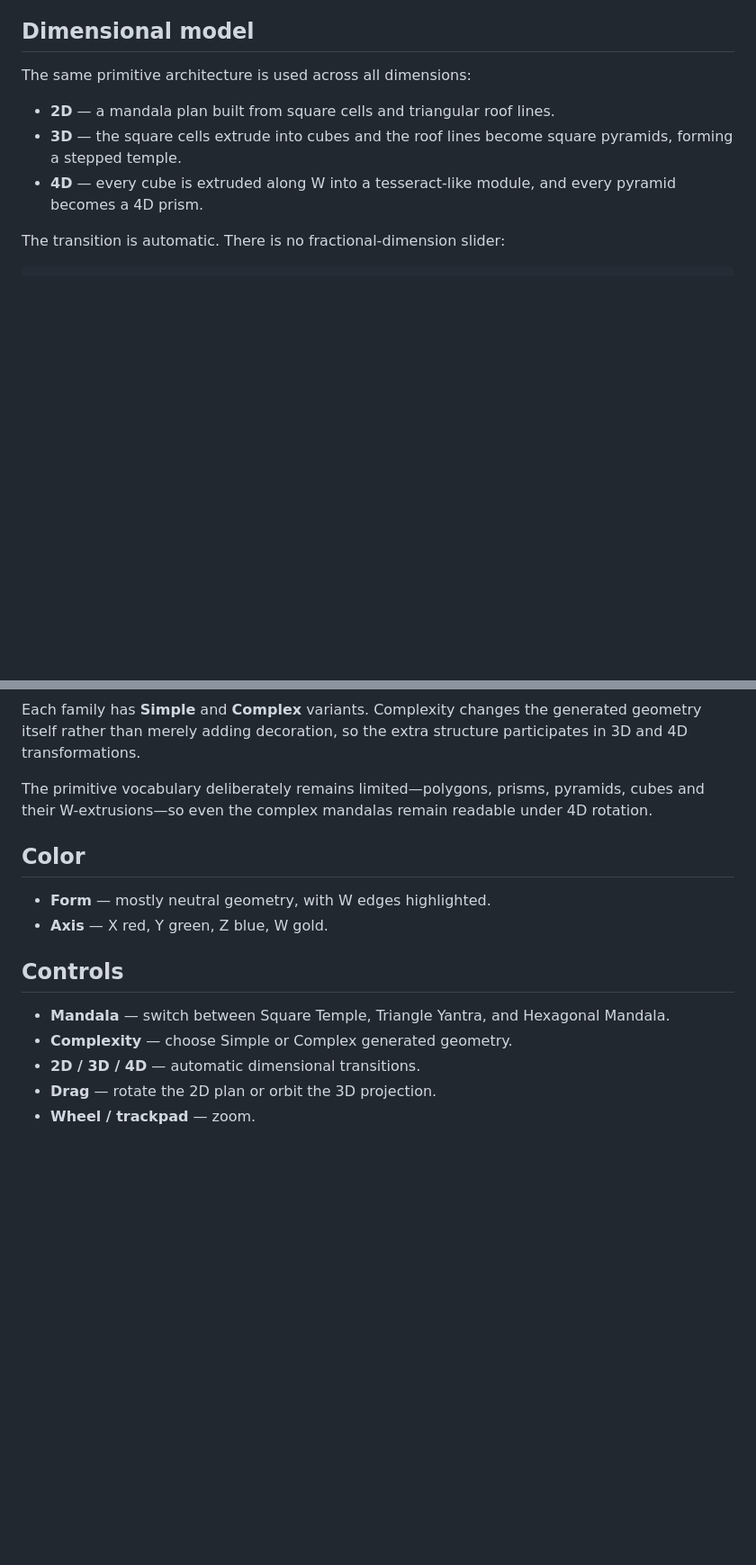
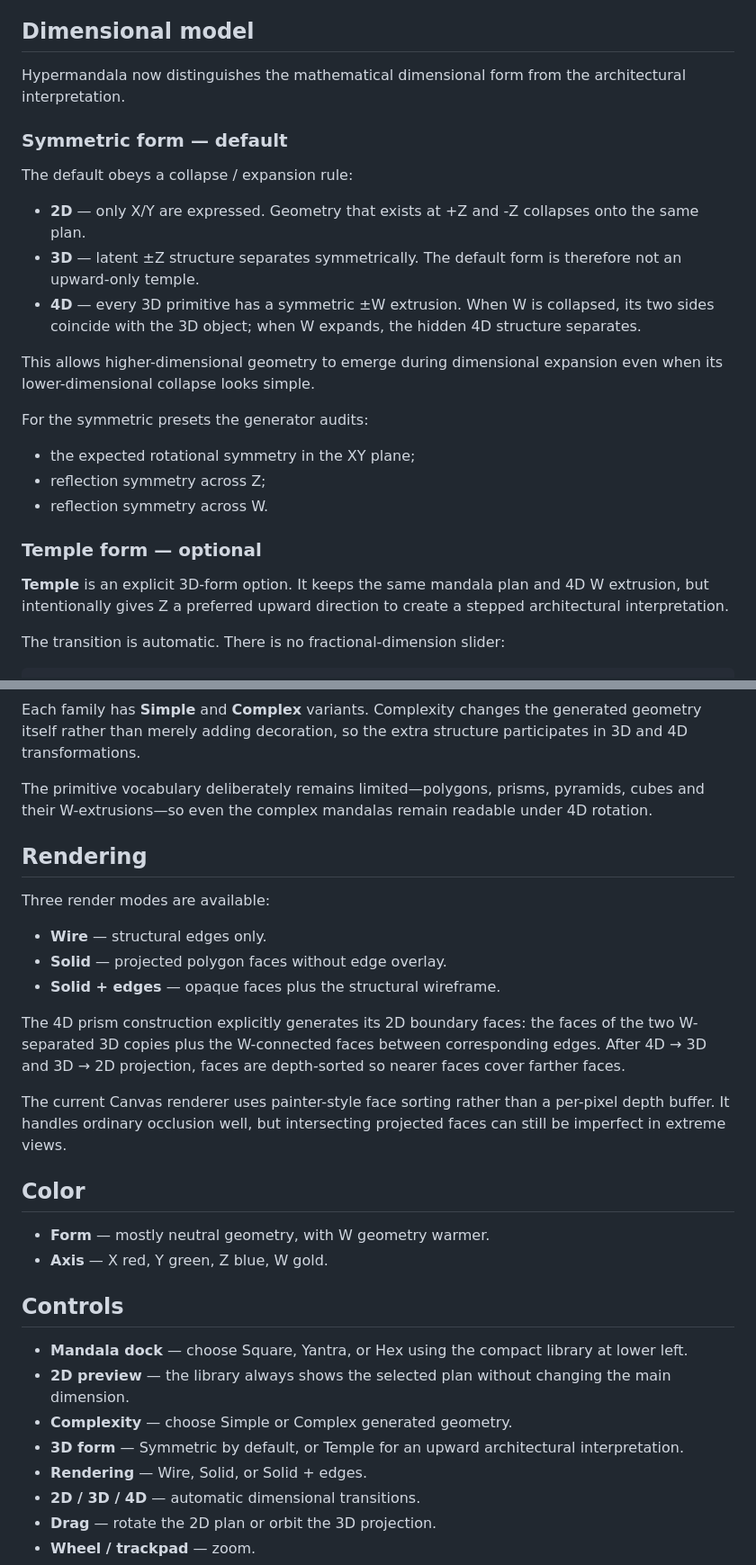
Before and after one commit to mariomarcolongo/hypermandala, a Markdown page: README.md, 2 parts joined by grey strips. Shown at 90% size. GitHub-like rendering; blank space fills up the shorter version.

Commit message:
docs: explain symmetry rules solid faces and optional temple view

```diff
--- a/README.md
+++ b/README.md
@@ -8,11 +8,26 @@ No source code from Tesseract Explorer is required by Hypermandala; the implemen
 
 ## Dimensional model
 
-The same primitive architecture is used across all dimensions:
+Hypermandala now distinguishes the mathematical dimensional form from the architectural interpretation.
 
-- **2D** — a mandala plan built from square cells and triangular roof lines.
-- **3D** — the square cells extrude into cubes and the roof lines become square pyramids, forming a stepped temple.
-- **4D** — every cube is extruded along W into a tesseract-like module, and every pyramid becomes a 4D prism.
+### Symmetric form — default
+
+The default obeys a collapse / expansion rule:
+
+- **2D** — only X/Y are expressed. Geometry that exists at +Z and -Z collapses onto the same plan.
+- **3D** — latent ±Z structure separates symmetrically. The default form is therefore not an upward-only temple.
+- **4D** — every 3D primitive has a symmetric ±W extrusion. When W is collapsed, its two sides coincide with the 3D object; when W expands, the hidden 4D structure separates.
+
+This allows higher-dimensional geometry to emerge during dimensional expansion even when its lower-dimensional collapse looks simple.
+
+For the symmetric presets the generator audits:
+- the expected rotational symmetry in the XY plane;
+- reflection symmetry across Z;
+- reflection symmetry across W.
+
+### Temple form — optional
+
+**Temple** is an explicit 3D-form option. It keeps the same mandala plan and 4D W extrusion, but intentionally gives Z a preferred upward direction to create a stepped architectural interpretation.
 
 The transition is automatic. There is no fractional-dimension slider:
 
@@ -98,15 +113,30 @@ Each family has **Simple** and **Complex** variants. Complexity changes the gene
 
 The primitive vocabulary deliberately remains limited—polygons, prisms, pyramids, cubes and their W-extrusions—so even the complex mandalas remain readable under 4D rotation.
 
+## Rendering
+
+Three render modes are available:
+
+- **Wire** — structural edges only.
+- **Solid** — projected polygon faces without edge overlay.
+- **Solid + edges** — opaque faces plus the structural wireframe.
+
+The 4D prism construction explicitly generates its 2D boundary faces: the faces of the two W-separated 3D copies plus the W-connected faces between corresponding edges. After 4D → 3D and 3D → 2D projection, faces are depth-sorted so nearer faces cover farther faces.
+
+The current Canvas renderer uses painter-style face sorting rather than a per-pixel depth buffer. It handles ordinary occlusion well, but intersecting projected faces can still be imperfect in extreme views.
+
 ## Color
 
-- **Form** — mostly neutral geometry, with W edges highlighted.
+- **Form** — mostly neutral geometry, with W geometry warmer.
 - **Axis** — X red, Y green, Z blue, W gold.
 
 ## Controls
 
-- **Mandala** — switch between Square Temple, Triangle Yantra, and Hexagonal Mandala.
+- **Mandala dock** — choose Square, Yantra, or Hex using the compact library at lower left.
+- **2D preview** — the library always shows the selected plan without changing the main dimension.
 - **Complexity** — choose Simple or Complex generated geometry.
+- **3D form** — Symmetric by default, or Temple for an upward architectural interpretation.
+- **Rendering** — Wire, Solid, or Solid + edges.
 - **2D / 3D / 4D** — automatic dimensional transitions.
 - **Drag** — rotate the 2D plan or orbit the 3D projection.
 - **Wheel / trackpad** — zoom.
```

WHAT IS NEEDED.
Please return the lines above exactly, with the pictures omitted.

SOLUTION FOR THIS EXERCISE.
Before and after one commit to mariomarcolongo/hypermandala, a Markdown page: README.md, 2 parts joined by grey strips. Shown at 90% size. GitHub-like rendering; blank space fills up the shorter version.

Commit message:
docs: explain symmetry rules solid faces and optional temple view

```diff
--- a/README.md
+++ b/README.md
@@ -8,11 +8,26 @@ No source code from Tesseract Explorer is required by Hypermandala; the implemen
 
 ## Dimensional model
 
-The same primitive architecture is used across all dimensions:
+Hypermandala now distinguishes the mathematical dimensional form from the architectural interpretation.
 
-- **2D** — a mandala plan built from square cells and triangular roof lines.
-- **3D** — the square cells extrude into cubes and the roof lines become square pyramids, forming a stepped temple.
-- **4D** — every cube is extruded along W into a tesseract-like module, and every pyramid becomes a 4D prism.
+### Symmetric form — default
+
+The default obeys a collapse / expansion rule:
+
+- **2D** — only X/Y are expressed. Geometry that exists at +Z and -Z collapses onto the same plan.
+- **3D** — latent ±Z structure separates symmetrically. The default form is therefore not an upward-only temple.
+- **4D** — every 3D primitive has a symmetric ±W extrusion. When W is collapsed, its two sides coincide with the 3D object; when W expands, the hidden 4D structure separates.
+
+This allows higher-dimensional geometry to emerge during dimensional expansion even when its lower-dimensional collapse looks simple.
+
+For the symmetric presets the generator audits:
+- the expected rotational symmetry in the XY plane;
+- reflection symmetry across Z;
+- reflection symmetry across W.
+
+### Temple form — optional
+
+**Temple** is an explicit 3D-form option. It keeps the same mandala plan and 4D W extrusion, but intentionally gives Z a preferred upward direction to create a stepped architectural interpretation.
 
 The transition is automatic. There is no fractional-dimension slider:
 
@@ -98,15 +113,30 @@ Each family has **Simple** and **Complex** variants. Complexity changes the gene
 
 The primitive vocabulary deliberately remains limited—polygons, prisms, pyramids, cubes and their W-extrusions—so even the complex mandalas remain readable under 4D rotation.
 
+## Rendering
+
+Three render modes are available:
+
+- **Wire** — structural edges only.
+- **Solid** — projected polygon faces without edge overlay.
+- **Solid + edges** — opaque faces plus the structural wireframe.
+
+The 4D prism construction explicitly generates its 2D boundary faces: the faces of the two W-separated 3D copies plus the W-connected faces between corresponding edges. After 4D → 3D and 3D → 2D projection, faces are depth-sorted so nearer faces cover farther faces.
+
+The current Canvas renderer uses painter-style face sorting rather than a per-pixel depth buffer. It handles ordinary occlusion well, but intersecting projected faces can still be imperfect in extreme views.
+
 ## Color
 
-- **Form** — mostly neutral geometry, with W edges highlighted.
+- **Form** — mostly neutral geometry, with W geometry warmer.
 - **Axis** — X red, Y green, Z blue, W gold.
 
 ## Controls
 
-- **Mandala** — switch between Square Temple, Triangle Yantra, and Hexagonal Mandala.
+- **Mandala dock** — choose Square, Yantra, or Hex using the compact library at lower left.
+- **2D preview** — the library always shows the selected plan without changing the main dimension.
 - **Complexity** — choose Simple or Complex generated geometry.
+- **3D form** — Symmetric by default, or Temple for an upward architectural interpretation.
+- **Rendering** — Wire, Solid, or Solid + edges.
 - **2D / 3D / 4D** — automatic dimensional transitions.
 - **Drag** — rotate the 2D plan or orbit the 3D projection.
 - **Wheel / trackpad** — zoom.
```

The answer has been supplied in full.